A New Frontier For Civil Rights?

By Nsenga Burton
Updated: August 12, 2008

OlympicsATLANTA — What do Carmelo Anthony, Kobe Bryant, LeBron James, Dwight Howard and Jason Kidd have in common? They are the starting five of the 2008 Olympic Men’s Basketball team and none of them will be admitted to any bars in Beijing because they are black.

No, this is not fiction — it is fact as reported by the South China Morning Post last July 18th. Beijing authorities have forbidden bar owners to serve blacks during the 2008 Olympics.

How hypocritical is it that the host of the largest international sports competition in the free world would ban an entire group of people based on race? This blanket discrimination is couched in the idea of “controlling” Beijing’s problem with prostitution and drugs, which is primarily driven by Mongolians.

Somehow, this policy smacks of impropriety, pun intended, and underscores China’s continuous policies of discrimination. You would think with the global embarrassment over the mistreatment of Tibetan Monks, faulty consumer products, and the suppression of information about deadly diseases, that China would have figured out by now that the systematic exclusion of an entire group of people, many of whom have histories of horrendous discrimination in their home countries, would not reflect well on the mainland. Further, I was not aware that blacks owned drug trafficking and prostitution worldwide. Amsterdam anyone?

Let’s get this straight. Black people can participate in the games, add money to the economy in “permitted” spaces like hotels, lodges and restaurants, but they cannot go to a bar, which may be located in a hotel, lodge or restaurant.

This is outrageous. Would the world stand still if in 2008 the United States was banning entire populations of people based on perceived ideas about race?

Pretending to control drug trafficking while controlling the movement of black folks is out of control. To define an entire race of people as drug dealers and prostitutes is unacceptable.

I guess this is what you get when an international committee overlooks a country that has transgressed human rights without recourse. The world community needs to unite against this injustice and demand that China allow all Olympic participants, athletes and visitors alike, equal access to all venues.

As China prepares to take the world’s stage in celebration of athletes all over the world, and by extension their people, it is tragic that they have decided to add blanket discrimination to the many offerings during this year’s Olympic games.

Perhaps our expectations of China are too high? It is kind of ridiculous to have the expectation of moving freely in a country that does not allow its citizens to move freely. Complicated countries have complicated practices.
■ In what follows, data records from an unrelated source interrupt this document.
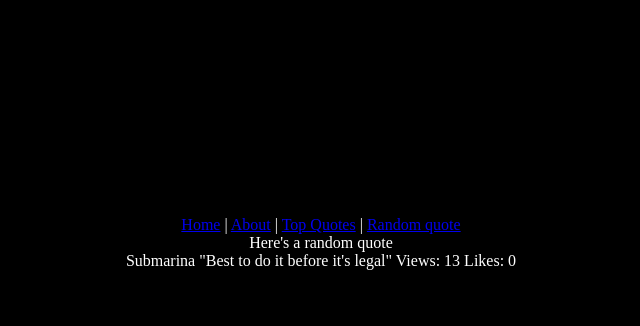
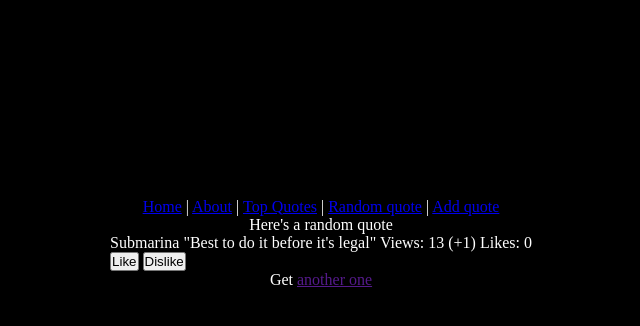
Before and after one commit to deosdaniel/random_quotes_itsolution, a Django app: page /quotes/random_quote/ in a window 1280 px wide. Shown: the part 157-483 px from the top of the page, without its empty margins (319-959 px from the left). Run offline with Django 5.2, Linux system fonts and the light colour scheme; data comes from the database, SQL or seed files in the repository; both versions use the stored data as it was after the commit.

Commit message:
Add weights, add form to add qoutes and validate the max 3 rule

```diff
--- a/quotes/models.py
+++ b/quotes/models.py
@@ -1,15 +1,18 @@
 from django.db import models
+from django.core.validators import MinValueValidator, MaxValueValidator
 
 # Create your models here.
 
 class Quote(models.Model):
     source = models.CharField(max_length=100, blank=False ,null=False)
-    text = models.TextField(blank=False, null=False)
+    text = models.TextField(blank=False, null=False, unique=True)
     date_added = models.DateTimeField(auto_now_add=True)
     views = models.IntegerField(default=0, null=False)
     likes = models.IntegerField(default=0, null=False)
-
-    # weight = models.IntegerField(default=0)
+    weight = models.IntegerField(
+        default=1,
+        validators=[MinValueValidator(1), MaxValueValidator(10)]
+    )
 
     def __str__(self):
         return f'{self.source} | {self.text[:10]}'
--- a/quotes/templates/quotes/random_quote.html
+++ b/quotes/templates/quotes/random_quote.html
@@ -5,10 +5,18 @@
 {% endblock %}
 
 {% block main %}
+<div>
     <p>Here's a random quote</p>
-<span> {{quote.source}}</span>
-<span> "{{ quote.text}}"</span>
-
-<span> Views: {{quote.views}} </span>
-<span> Likes: {{quote.likes}}</span>
+    <span> {{quote.source}}</span>
+    <span> "{{ quote.text}}"</span>
+    <span> Views: {{quote.views}} (+1) </span>
+    <span> Likes: {{quote.likes}}</span>
+</div>
+<div>
+    <button> Like</button>
+    <button> Dislike</button>
+</div>
+<div>
+    <p> Get <a href="">another one</a></p>
+</div>
 {% endblock %}
--- a/quotes/urls.py
+++ b/quotes/urls.py
@@ -2,6 +2,7 @@ from django.urls import path
 from . import views
 
 urlpatterns = [
-    path('', views.quotes_list),
-    path('random_quote/', views.random_quote),
+    path('', views.quotes_list, name='quotes_list'),
+    path('random_quote/', views.random_quote, name='random_quote'),
+    path('add/', views.add_quote, name='add_quote' ),
 ]
--- /dev/null
+++ b/quotes/utils.py
@@ -0,0 +1,9 @@
+import random
+from .models import Quote
+
+def get_random_quote():
+    quotes = list(Quote.objects.all())
+    if not quotes:
+        return None
+    weights = [q.weight if q.weight > 0 else 1 for q in quotes]
+    return random.choices(quotes, weights=weights, k=1)[0]
--- a/quotes/views.py
+++ b/quotes/views.py
@@ -1,7 +1,10 @@
-from django.shortcuts import render
+from django.shortcuts import render, redirect
 from django.template.defaultfilters import random
+from django.db.models import F
 
+from .forms import QuoteForm
 from .models import Quote
+from .utils import get_random_quote
 
 
 # Create your views here.
@@ -13,9 +16,16 @@ def quotes_list(request):
     return render(request, 'quotes/quotes_list.html', {'quotes': quotes})
 
 
-
+def add_quote(request):
+    if request.method == 'POST':
+        form = QuoteForm(request.POST)
+        if form.is_valid():
+            form.save()
+            return redirect("add_quote")
+    else:
+        form = QuoteForm()
+    return render(request, 'quotes/add_quote.html', {'form': form})
 
 def random_quote(request):
-    q = Quote.objects.order_by('?').first()
-    context = {'quote': q}
-    return render(request,'quotes/random_quote.html', context)
+    q = get_random_quote()
+    return render(request,'quotes/random_quote.html', {'quote': q})
--- a/templates/about.html
+++ b/templates/about.html
@@ -4,7 +4,7 @@
     About
 {% endblock %}
 
-{% block content %}
+{% block main %}
     <h1>Ну вот, ты перешел сюда</h1>
     <p>Отсюда можешь обратно <a href="/">туда</a> перейти</p>
 {% endblock %}
--- a/templates/home.html
+++ b/templates/home.html
@@ -4,7 +4,7 @@
     Home
 {% endblock %}
 
-{% block content %}
+{% block main %}
     <h1>Привет, это тестовое задание для IT-solution </h1>
     <p>Можешь перейти <a href="/about">сюда</a>, но я пока не знаю зачем</p>
 {% endblock %}
--- a/templates/layout.html
+++ b/templates/layout.html
@@ -19,7 +19,8 @@
     <a href="/">Home</a> |
     <a href="/about">About</a> |
     <a href="/quotes">Top Quotes</a> |
-    <a href="/quotes/random_quote">Random quote</a>
+    <a href="/quotes/random_quote">Random quote</a> |
+    <a href="/quotes/add">Add quote</a>
   </nav>
   <main>
     {% block main %}
```
Also changed, not shown: quotes/forms.py (added, +17 -0 lines), quotes/templates/quotes/add_quote.html (added, +14 -0 lines), db.sqlite3, quotes/migrations/0002_alter_quote_text.py (added), quotes/migrations/0003_quote_weight.py (added).
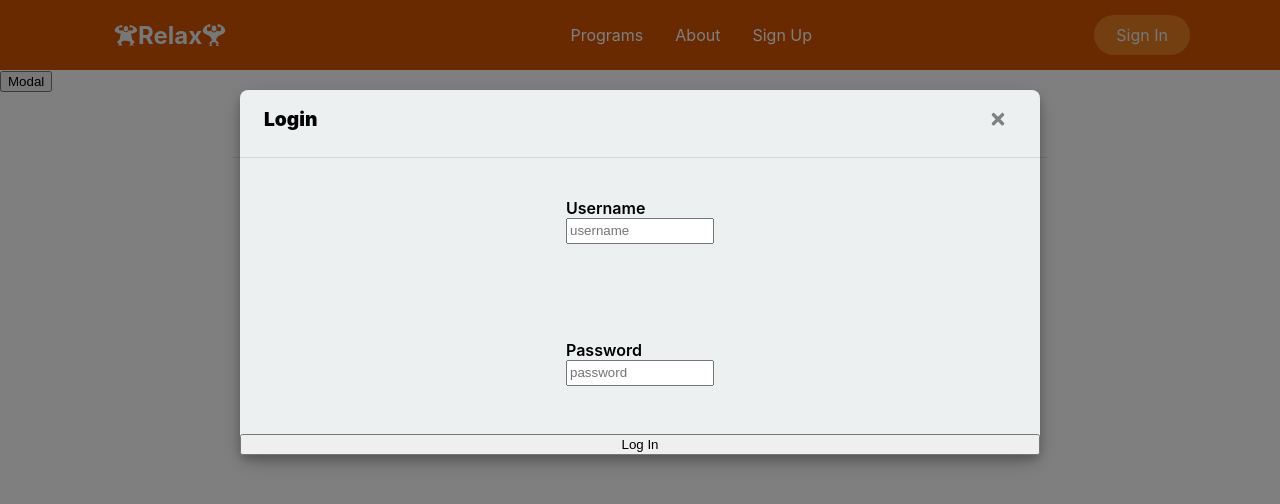
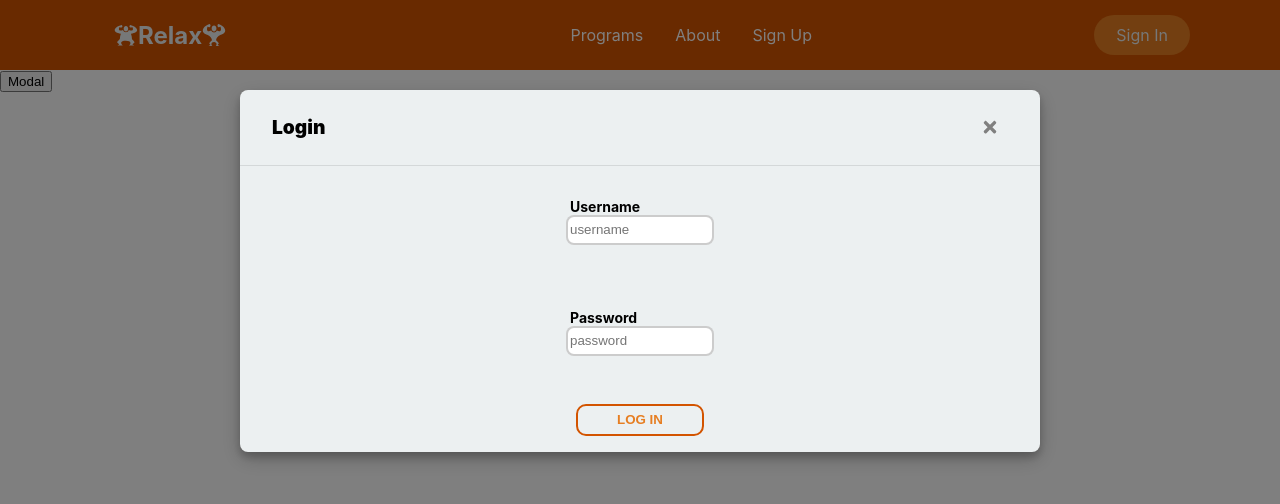
Before and after one commit to McCranky/relax-workout-helper, a React (Create React App) app: page / in a window 1280 px wide. Shown: the top 504 px of the page. Built offline with nearby package versions, Linux system fonts and the light colour scheme.

Commit message:
Form redesign

```diff
--- a/src/components/common/Form/Form.styled.tsx
+++ b/src/components/common/Form/Form.styled.tsx
@@ -16,17 +16,45 @@ export const InputWrapper = styled.div`
     display: flex;
     flex-direction: column;
     padding: 1rem 1rem;
-    margin: 2rem auto;
+    margin: 1rem auto;
 `
 export const Label = styled.label`
-    font-weight: 600;
+    font-size: 14px;
+    font-weight: 700;
+    margin-left: 4px;
 `
 export const InputField = styled.input`
     width: 140px;
-    height: 20px;
+    height: 24px;
+    outline: none;
+    border: 2px rgba(0,0,0,.2) solid;
+    border-radius: 8px;
     transition: all .2s linear;
 
-    &:hover, :focus{
+    &:hover{
         width: 160px;
     }
+
+    &:focus{
+        border-color: #f39c12;
+    }
 `
+export const Button = styled.button`
+    width: 128px;
+    height: 32px;
+    font-weight: 800;
+    margin: 1rem auto;
+    cursor: pointer;
+    outline: none;
+    background-color: #ecf0f1;
+    color: #e67e22;
+    border: 2px #d35400 solid;
+    border-radius: 10px;
+    text-transform: uppercase;
+    transition: all .2s linear;
+
+    &:hover{
+        background-color: #e67e22;
+        color: #ecf0f1;
+    }
+`
--- a/src/components/common/Form/Form.tsx
+++ b/src/components/common/Form/Form.tsx
@@ -1,5 +1,5 @@
 import React from 'react'
-import { Wrapper } from './Form.styled';
+import { Button, Wrapper } from './Form.styled';
 import Input from './Input';
 
 interface Props {
@@ -11,7 +11,7 @@ const Form = (props: Props) => {
         <Wrapper>
             <Input name="username" label="Username" type="text"/>
             <Input name="password" label="Password" type="password"/>
-            <button>Log In</button>
+            <Button>Log in</Button>
         </Wrapper>
     )
 }
--- a/src/components/common/Modal/Modal.styled.tsx
+++ b/src/components/common/Modal/Modal.styled.tsx
@@ -41,7 +41,6 @@ export const Header = styled.div`
   padding: 0 2rem;
   border-bottom: 1px solid rgba(0, 0, 0, 0.1);
   align-items: center;
-  margin: -0.5rem;
 `;
 
 export const Title = styled.h4`
```
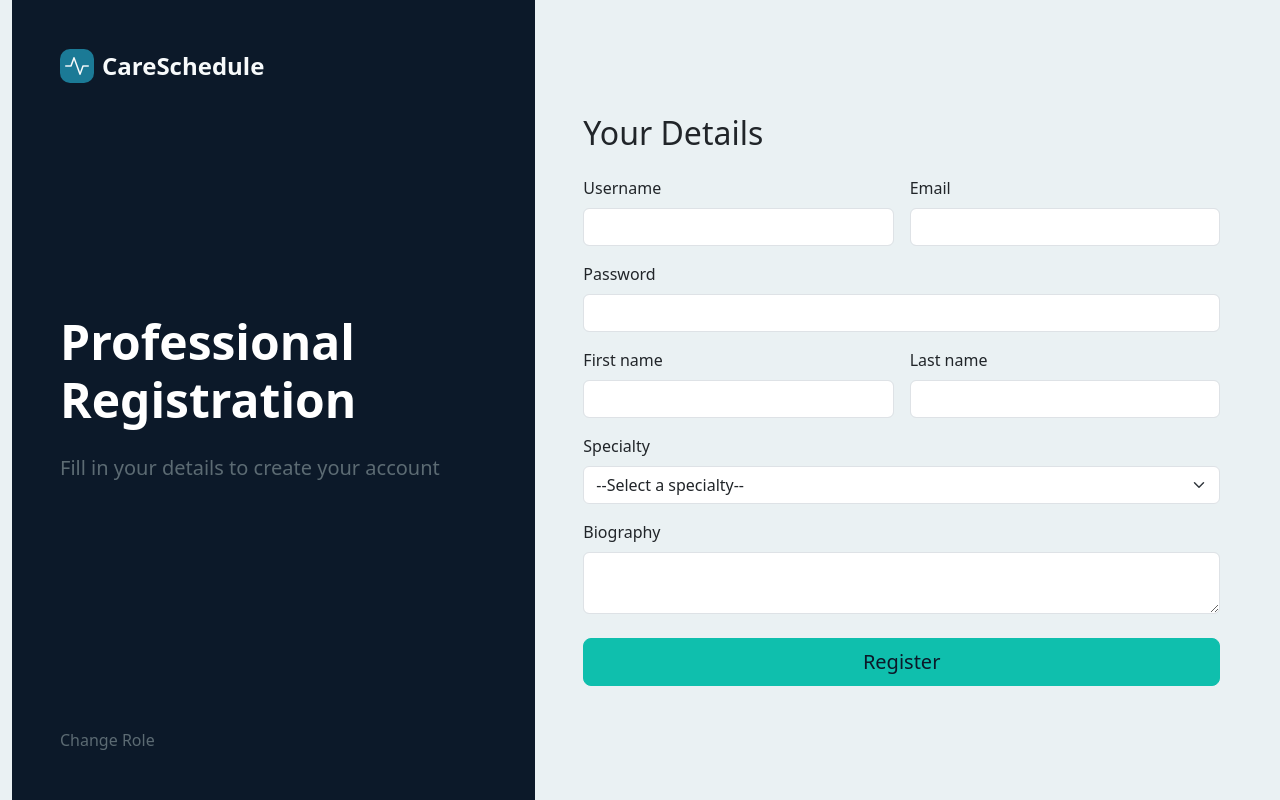
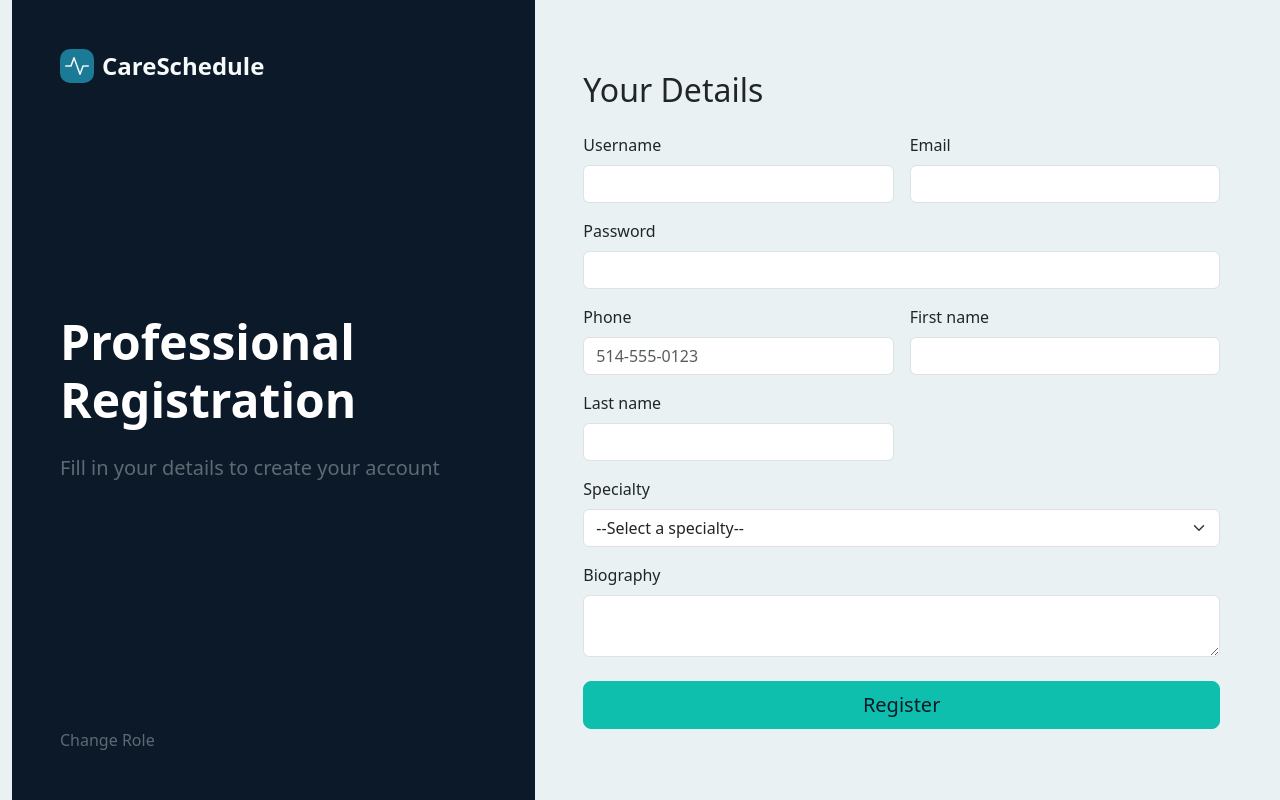
Before and after one commit to mgracnazareno/Web-Project-1, a Flask app: page /professional/register in a window 1280 px wide. Run offline with Flask 3, Linux system fonts and the light colour scheme.

```diff
--- a/care-schedule/bp_app/templates/professional/register.html
+++ b/care-schedule/bp_app/templates/professional/register.html
@@ -64,6 +64,12 @@
                             </div>
 
                             <div class="col-12 col-md-6">
+                                <label for="phone" class="form-label">Phone</label>
+                                <input type="tel" class="form-control" id="phone" name="phone"
+                                       value="{{ phone or '' }}" placeholder="514-555-0123" required>
+                            </div>
+
+                            <div class="col-12 col-md-6">
                                 <label for="firstname" class="form-label">First name</label>
                                 <input type="text" class="form-control" id="firstname" name="firstname" value="{{ firstname or '' }}">
 
```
The fact that Beijing is being allowed to ban all Blacks from any place or event, without rebuke or scorn, is maddening. Will the world stand by while China further institutionalizes another human rights debacle?